Paradox Development Studio

Paradox Development Studio is a Swedish video game developer founded in 1995. It is closely associated with its parent company and video game publisher, Paradox Interactive. It is best known for its grand strategy wargame series Europa Universalis, Hearts of Iron, Victoria, Crusader Kings, Imperator, and Stellaris.

Paradox Development Studio
TypeSubsidiary of Paradox Interactive
IndustryVideo games
Founded1995; 26 years ago (1995)
Headquarters,
Area served
Worldwide
Key people
Johan Andersson
(Studio manager)
ProductsEuropa Universalis, Hearts of Iron, Victoria, Crusader Kings, Imperator, and Stellaris series
Number of employees
80[1]
ParentParadox Interactive

HistoryEdit
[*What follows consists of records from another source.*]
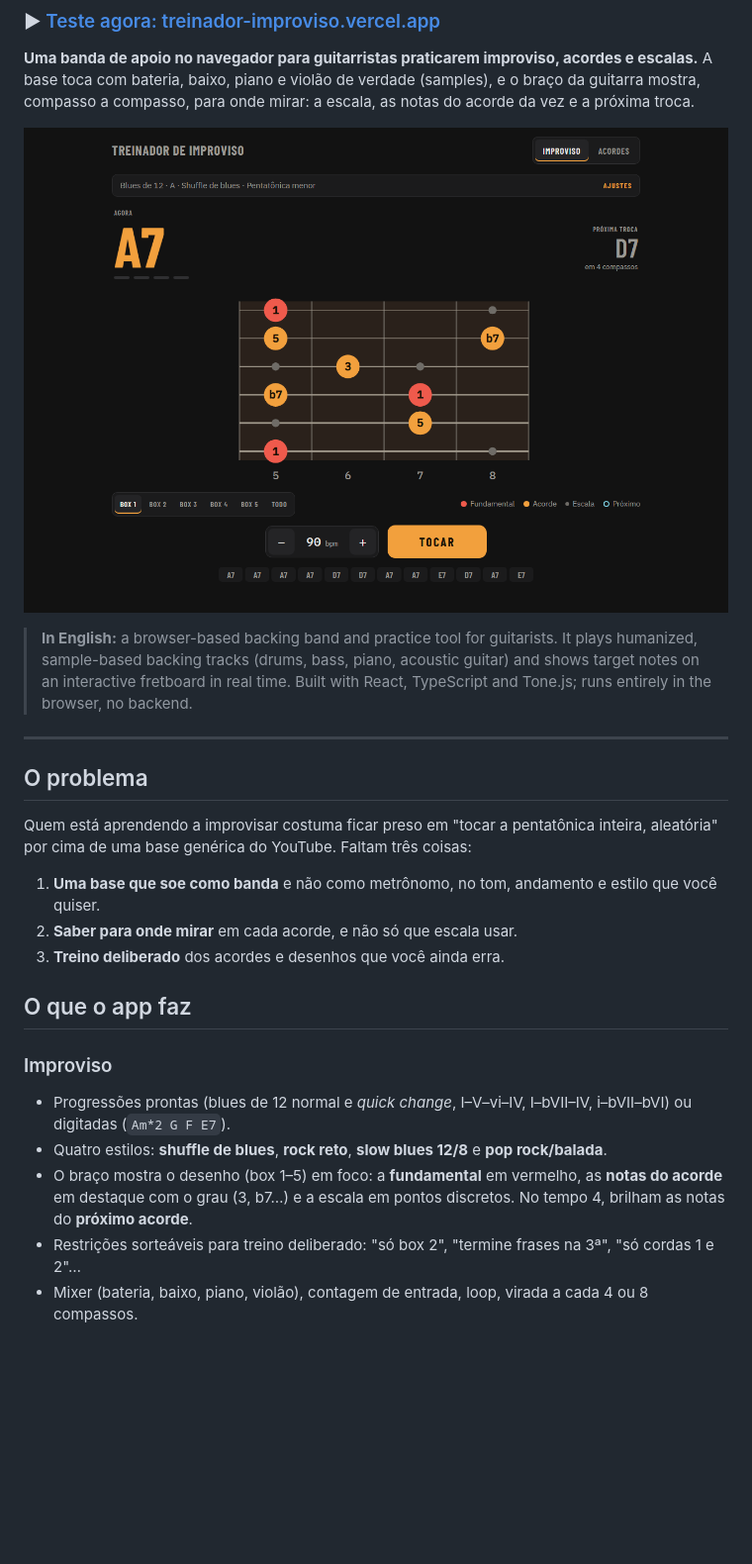
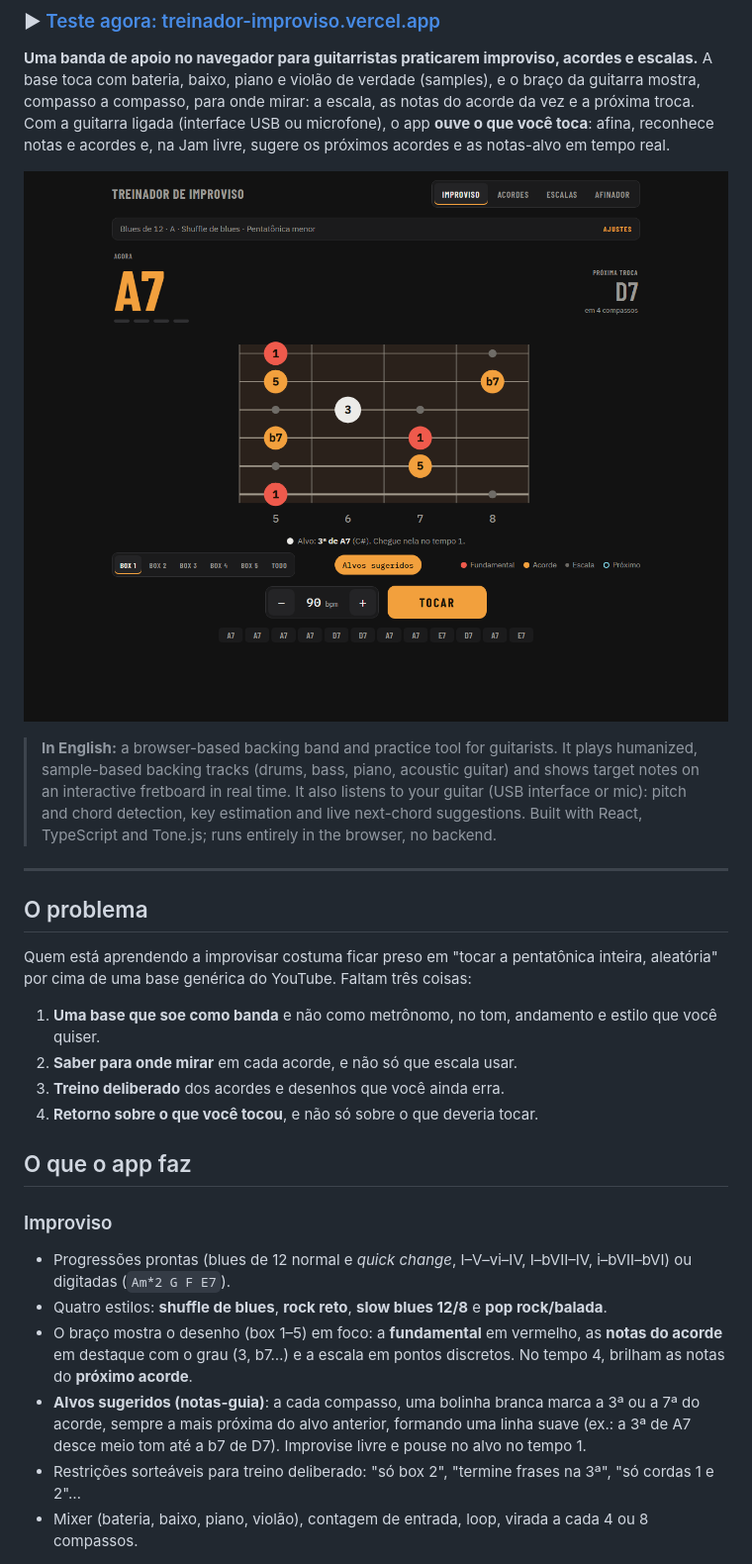
Before and after one commit to depaula12/treinador-improviso, a Markdown page: README.md, the part around one of its changes. Shown at 99% size. GitHub-like rendering; pictures changed too: docs/screenshots/improviso-desktop.png; blank space fills up the shorter version.

```diff
--- a/README.md
+++ b/README.md
@@ -11,13 +11,16 @@
 **Uma banda de apoio no navegador para guitarristas praticarem improviso, acordes e escalas.**
 A base toca com bateria, baixo, piano e violão de verdade (samples), e o braço da guitarra mostra,
 compasso a compasso, para onde mirar: a escala, as notas do acorde da vez e a próxima troca.
+Com a guitarra ligada (interface USB ou microfone), o app **ouve o que você toca**: afina, reconhece
+notas e acordes e, na Jam livre, sugere os próximos acordes e as notas-alvo em tempo real.
 
 ![Tela de improviso no desktop](docs/screenshots/improviso-desktop.png)
 
 > **In English:** a browser-based backing band and practice tool for guitarists. It plays
 > humanized, sample-based backing tracks (drums, bass, piano, acoustic guitar) and shows target
-> notes on an interactive fretboard in real time. Built with React, TypeScript and Tone.js; runs entirely
-> in the browser, no backend.
+> notes on an interactive fretboard in real time. It also listens to your guitar (USB interface or mic):
+> pitch and chord detection, key estimation and live next-chord suggestions. Built with React,
+> TypeScript and Tone.js; runs entirely in the browser, no backend.
 
 ---
 
@@ -29,6 +32,7 @@ por cima de uma base genérica do YouTube. Faltam três coisas:
 1. **Uma base que soe como banda** e não como metrônomo, no tom, andamento e estilo que você quiser.
 2. **Saber para onde mirar** em cada acorde, e não só que escala usar.
 3. **Treino deliberado** dos acordes e desenhos que você ainda erra.
+4. **Retorno sobre o que você tocou**, e não só sobre o que deveria tocar.
 
 ## O que o app faz
 
@@ -39,6 +43,9 @@ por cima de uma base genérica do YouTube. Faltam três coisas:
 - O braço mostra o desenho (box 1–5) em foco: a **fundamental** em vermelho, as **notas do acorde**
   em destaque com o grau (3, b7…) e a escala em pontos discretos. No tempo 4, brilham as notas do
   **próximo acorde**.
+- **Alvos sugeridos (notas-guia)**: a cada compasso, uma bolinha branca marca a 3ª ou a 7ª do acorde,
+  sempre a mais próxima do alvo anterior, formando uma linha suave (ex.: a 3ª de A7 desce meio tom
+  até a b7 de D7). Improvise livre e pouse no alvo no tempo 1.
 - Restrições sorteáveis para treino deliberado: "só box 2", "termine frases na 3ª",
   "só cordas 1 e 2"…
 - Mixer (bateria, baixo, piano, violão), contagem de entrada, loop, virada a cada 4 ou 8 compassos.
```
Also changed, not shown: other parts of README.md (+60 -5 lines), CLAUDE.md (+3 -0 lines), docs/screenshots/afinador-acorde.png (added), docs/screenshots/jam-livre.png (added), 3 other files.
Paradox Development Studio (PDS) is based on the heritage of the Swedish board game company Target Games, and has been a game developer of PC-focused grand strategy games since 1995, including the Europa Universalis, Hearts of Iron, Victoria, Crusader Kings, and Imperator series. The company continued to create PC games and in 1999, the company was divided into two separate entities: Paradox Interactive, which focused on creating grand strategy games for PC, and Paradox Entertainment, which focused on creating board and role-playing games.

In January 2012, the company divided yet again into two studios, becoming Paradox Interactive and Paradox Development Studio. Paradox Interactive became the game publisher focused on PC games of various genres and Paradox Development Studio became the game development studio focused on grand strategy games.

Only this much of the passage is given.